Start of Block

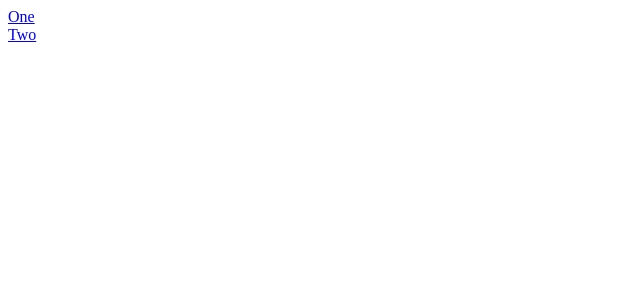
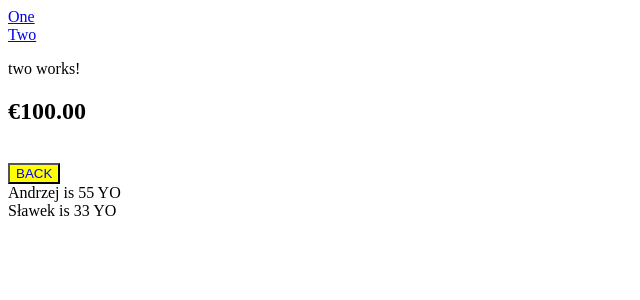
Before and after one commit to bartraw23/angular, an Angular app in the folder new-app/: page /two/100 in a window 1280 px wide. Before the commit this address led to /. Shown: the top 300 px of the page, without its empty margins (0-640 px from the left). Built offline with nearby package versions, Linux system fonts and the light colour scheme.

Commit message:
Apply 2 level routing

```diff
--- a/new-app/src/app/app.component.html
+++ b/new-app/src/app/app.component.html
@@ -1,7 +1,7 @@
 <div class="text-align:center">
   <nav>
     <a [routerLink]="['/one']" routerLinkActive="router-link-active">One</a><br>
-    <a [routerLink]="['/two']" routerLinkActive="router-link-active">Two</a><br>
+    <a [routerLink]="['/two/100']" routerLinkActive="router-link-active">Two</a><br>
   </nav>
 </div>
 
--- a/new-app/src/app/app.module.ts
+++ b/new-app/src/app/app.module.ts
@@ -6,12 +6,14 @@ import { HumansService } from './humans.service';
 import { AppRoutingModule } from './app-routing.module';
 import { OneComponent } from './one/one.component';
 import { TwoComponent } from './two/two.component';
+import { FrmComponent } from './frm/frm.component';
 
 @NgModule({
   declarations: [
     AppComponent,
     OneComponent,
-    TwoComponent
+    TwoComponent,
+    FrmComponent
   ],
   imports: [
     BrowserModule,
--- /dev/null
+++ b/new-app/src/app/frm/frm.component.html
@@ -0,0 +1 @@
+<p>frm works!</p>
--- /dev/null
+++ b/new-app/src/app/frm/frm.component.ts
@@ -0,0 +1,15 @@
+import { Component, OnInit } from '@angular/core';
+
+@Component({
+  selector: 'app-frm',
+  templateUrl: './frm.component.html',
+  styleUrls: ['./frm.component.css']
+})
+export class FrmComponent implements OnInit {
+
+  constructor() { }
+
+  ngOnInit(): void {
+  }
+
+}
--- a/new-app/src/app/two/two.component.html
+++ b/new-app/src/app/two/two.component.html
@@ -1,6 +1,11 @@
 <p>two works!</p>
 
+<h2>{{ cash | currency:"EUR" }}</h2>
 
+<br>
+
+<button [ngStyle]="{'background-color': 'yellow', 'color':'blue'}" (click)="back($event)">BACK</button>
+    <br>
 <div *ngFor="let human of humans, let i=index">
     <span [ngClass]="{'red': i%2 == 0}">
         {{human.name}} is {{human.age}} YO
--- a/new-app/src/app/two/two.component.ts
+++ b/new-app/src/app/two/two.component.ts
@@ -1,5 +1,7 @@
 import { Component, OnInit } from '@angular/core';
 import { HumansService } from 'src/app/humans.service'
+import { ActivatedRoute } from '@angular/router';
+import { Location } from '@angular/common';
 
 @Component({
   selector: 'app-two',
@@ -9,10 +11,19 @@ import { HumansService } from 'src/app/humans.service'
 export class TwoComponent implements OnInit {
   humans = [];
 
-  constructor(private humanService: HumansService) { }
+  cash = 0;
+
+  constructor(private humanService: HumansService,
+    private route: ActivatedRoute,
+    private location: Location) { }
 
   ngOnInit(): void {
+    this.cash = +this.route.snapshot.paramMap.get('cash');
     this.humans = this.humanService.getAllHumans();
   }
 
+  back = function (evt) {
+    this.location.back();
+  }
+
 }
```
Also changed, not shown: new-app/src/app/app-routing.module.ts (+5 -3 lines), new-app/src/app/frm/frm.component.css (added), 1 other file (tests, documents, lock files or other folders).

End of Block

» **WHAT YOU WILL DO**: Within the listing above, how many lines contain "humanService"? Please respond with the number and nothing else.

» **ANSWER SPACE**: 3